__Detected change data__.
--------

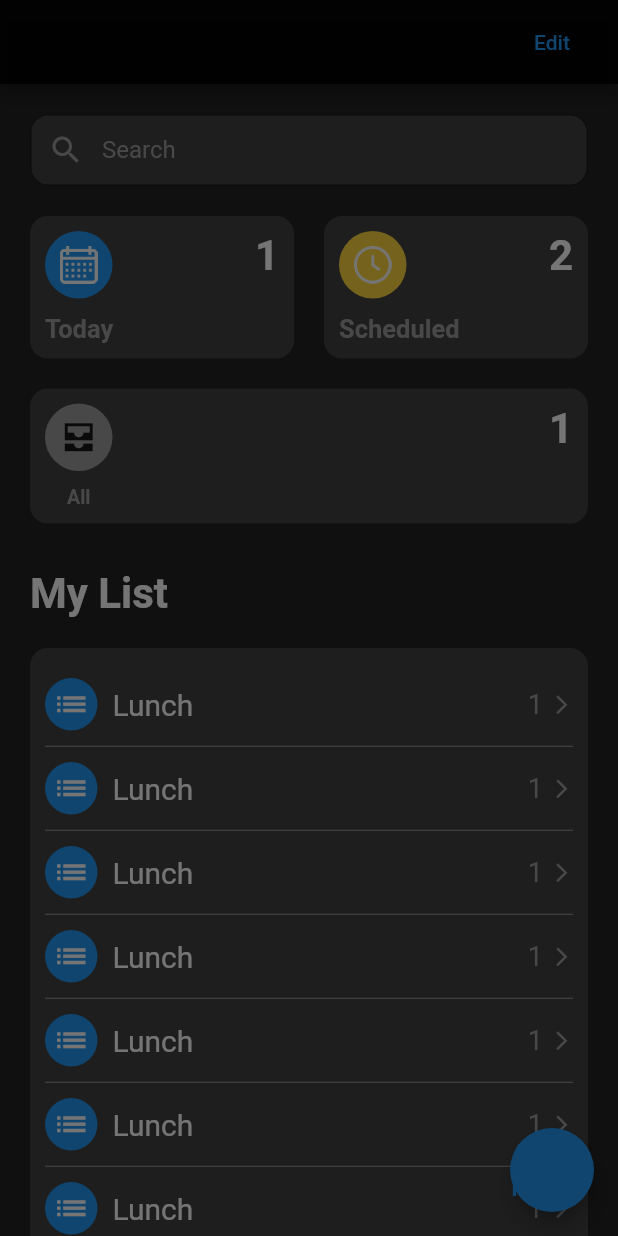
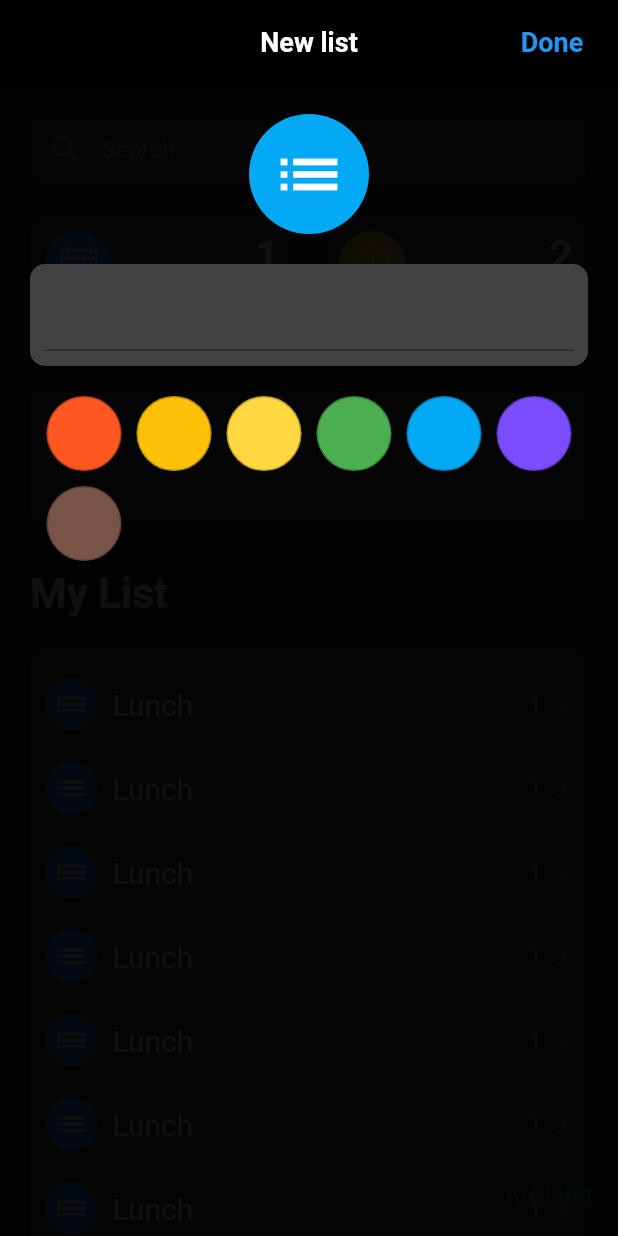
Before and after one commit to ledinhchinh1998/remender_app, a Flutter app: the screen it shows after launch, after a tap on "Add list", on a phone screen of 412 x 824 dp. Run offline on Flutter 3.47's test engine with Material 2 defaults, Android fonts, the phone set to English and light mode, and no system bars; our stand-ins replace circular_check_box, get, google_fonts, sqflite; missing offline and left inert: dart:ffi; accounts and stored records are empty.

Commit message:
screen create list

```diff
--- a/lib/home/compunent/create_list.dart
+++ b/lib/home/compunent/create_list.dart
@@ -1,4 +1,5 @@
 import 'package:flutter/material.dart';
+import 'package:remender_new/home/model/list_model.dart';
 
 class CreateListScreen extends StatefulWidget {
   @override
@@ -6,8 +7,120 @@ class CreateListScreen extends StatefulWidget {
 }
 
 class _CreateListScreenState extends State<CreateListScreen> {
+  Color colorBg = Colors.lightBlue;
+  List<Color> listColor = [
+    Colors.deepOrange,
+    Colors.amber,
+    Colors.amberAccent,
+    Colors.green,
+    Colors.lightBlue,
+    Colors.deepPurpleAccent,
+    Colors.brown
+  ];
+
+  String title = "";
+
+  Color borderColor = Colors.black26;
+
+  void doneAction() {
+    ListModel listModel = ListModel(title: title, color: colorBg.toString(), count: 0);
+  }
+
   @override
   Widget build(BuildContext context) {
-    return Container();
+    return Scaffold(
+      backgroundColor: Colors.black87,
+      appBar: AppBar(
+        backgroundColor: Colors.black87,
+        automaticallyImplyLeading: false,
+        title: Text(
+          "New list",style: TextStyle(
+          color: Colors.white,
+          fontWeight: FontWeight.bold,
+          fontSize: 18
+        ),
+        ),
+        centerTitle: true,
+        actions: [
+          FlatButton(
+            onPressed: () {},
+            child: Text(
+              "Done",
+              style: TextStyle(
+                color: Colors.blue,
+                fontSize: 18,
+                fontWeight: FontWeight.bold
+              ),
+            ),
+          )
+        ],
+      ),
+      body: Container(
+        padding: EdgeInsets.all(20),
+        width: double.infinity,
+        child: SingleChildScrollView(
+          child: Column(
+            crossAxisAlignment: CrossAxisAlignment.center,
+            children: [
+              Container(
+                decoration: BoxDecoration(
+                  color: colorBg,
+                  borderRadius: BorderRadius.circular(60)
+                ),
+                padding: EdgeInsets.all(15),
+                child: Icon(
+                  Icons.list,
+                  size: 50,
+                  color: Colors.white,
+                ),
+              ),
+              SizedBox(height: 20),
+              Container(
+                padding: EdgeInsets.all(10),
+                decoration: BoxDecoration(
+                  color: Colors.grey[800],
+                  borderRadius: BorderRadius.circular(10)
+                ),
+                child: TextField(
+                  onChanged: (value) {
+                    title = value;
+                  },
+                  style: TextStyle(
+                    color: Colors.white,
+                    fontWeight: FontWeight.bold,
+                    fontSize: 20
+                  ),
+                  decoration: InputDecoration(
+                  )
+                ),
+              ),
+              SizedBox(height: 20),
+              Wrap(
+                spacing: 10,
+                runSpacing: 10,
+                children: listColor.map((item) => GestureDetector(
+                  onTap: () {
+                    print(item.toString());
+                    colorBg = item;
+                    setState(() {
+
+                    });
+                  },
+                  child: Container(
+                    width: 50,
+                    height: 50,
+                    decoration: BoxDecoration(
+                        color: item,
+                        border: Border.all(color: borderColor),
+                        borderRadius: BorderRadius.circular(25)
+                    ),
+                  ),
+                )).toList().cast<Widget>(),
+              ),
+            ],
+          ),
+        ),
+      ),
+    );
   }
 }
--- a/lib/home/home_screen.dart
+++ b/lib/home/home_screen.dart
@@ -8,17 +8,11 @@ import 'compunent/home_section_calendar.dart';
 import 'compunent/home_section_my_list_calendar.dart';
 import 'home_controller.dart';
 
-final TextStyle styleTitleHome = TextStyle(
-    color: Colors.grey,
-    fontSize: 13,
-    fontWeight: FontWeight.bold
-);
+final TextStyle styleTitleHome =
+    TextStyle(color: Colors.grey, fontSize: 13, fontWeight: FontWeight.bold);
 
-final TextStyle styleCountScheduler = TextStyle(
-  color: Colors.white,
-  fontSize: 28,
-  fontWeight: FontWeight.bold
-);
+final TextStyle styleCountScheduler =
+    TextStyle(color: Colors.white, fontSize: 28, fontWeight: FontWeight.bold);
 
 final BoxDecoration decorationContainer = BoxDecoration(
   color: Colors.grey[800],
@@ -45,14 +39,19 @@ class _HomeScreenState extends State<HomeScreen> {
                     onTap: () {
                       controller.pushToCreateSchedule();
                     },
-                  child: SectionCalender(imgPath: "assets/calendar.png", title: "Today", count: 1, color: Colors.blue)
-                )
-            ),
+                    child: SectionCalender(
+                        imgPath: "assets/calendar.png",
+                        title: "Today",
+                        count: 1,
+                        color: Colors.blue))),
             SizedBox(width: 20),
             Flexible(
                 flex: 9,
-                child: SectionCalender(imgPath: "assets/clock.png", title: "Scheduled", count: 2, color: Colors.amberAccent)
-            )
+                child: SectionCalender(
+                    imgPath: "assets/clock.png",
+                    title: "Scheduled",
+                    count: 2,
+                    color: Colors.amberAccent))
           ],
         ),
         SizedBox(height: 20),
@@ -66,7 +65,7 @@ class _HomeScreenState extends State<HomeScreen> {
   Widget listSearch() {
     return ListView.builder(
       shrinkWrap: true,
-      itemBuilder: (context, index){
+      itemBuilder: (context, index) {
         return Icon(Icons.height);
       },
       itemCount: 1,
@@ -79,14 +78,10 @@ class _HomeScreenState extends State<HomeScreen> {
       backgroundColor: Colors.black87,
       actions: [
         FlatButton(
-          onPressed: () {
-
-          },
+          onPressed: () {},
           child: Text(
             "Edit",
-            style: TextStyle(
-              color: Colors.blue
-            ),
+            style: TextStyle(color: Colors.blue),
           ),
         )
       ],
@@ -97,21 +92,14 @@ class _HomeScreenState extends State<HomeScreen> {
   Widget build(BuildContext context) {
     return GetBuilder(
       init: HomeController(),
-      builder: (_){
+      builder: (_) {
         return Scaffold(
           backgroundColor: Colors.black87,
           appBar: _.focusNode.hasFocus ? null : appBar(),
-            floatingActionButton: FloatingActionButton(
-              onPressed: () {
-                Get.bottomSheet(CreateListScreen());
-              },
-              child: Text(
-                "Add list",style: TextStyle(
-                color: Colors.blue,
-                fontSize: 18
-              ),
-              ),
-            ),
+          floatingActionButton: GestureDetector(
+              onTap: () => Get.bottomSheet(CreateListScreen(), isScrollControlled: true),
+              child: Text("Add list",
+                  style: TextStyle(color: Colors.blue, fontSize: 18))),
           body: GestureDetector(
             onTap: () {
               FocusScope.of(context).requestFocus(FocusNode());
@@ -121,13 +109,13 @@ class _HomeScreenState extends State<HomeScreen> {
               scrollDirection: Axis.vertical,
               padding: EdgeInsets.all(20),
               children: [
-                  SizedBox(
-                      height: _.focusNode.hasFocus ? 20 : 0
-                  ),
-                  SearchBar(controller: _.textController,
-                      onTextChange: (x) => _.onTextChange(x), nodeFocus: _.focusNode),
+                SizedBox(height: _.focusNode.hasFocus ? 20 : 0),
+                SearchBar(
+                    controller: _.textController,
+                    onTextChange: (x) => _.onTextChange(x),
+                    nodeFocus: _.focusNode),
                 SizedBox(height: 20),
-                  Obx((){
+                Obx(() {
                   return controller.isEmpty.value ? test() : listSearch();
                 })
               ],
--- /dev/null
+++ b/lib/home/model/list_model.dart
@@ -0,0 +1,10 @@
+
+
+class ListModel {
+  String color;
+  String title;
+  int id;
+  int count;
+
+  ListModel({this.color, this.title, this.id, this.count});
+}
```
Lines whose indentation alone changed are shown as unchanged.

--------

__TASK INSTRUCTIONS__. Each line containing the word "BoxDecoration" needs to be copied from the data above.

__YOUR SOLUTION__.
+                decoration: BoxDecoration(
+                decoration: BoxDecoration(
+                    decoration: BoxDecoration(
 final BoxDecoration decorationContainer = BoxDecoration(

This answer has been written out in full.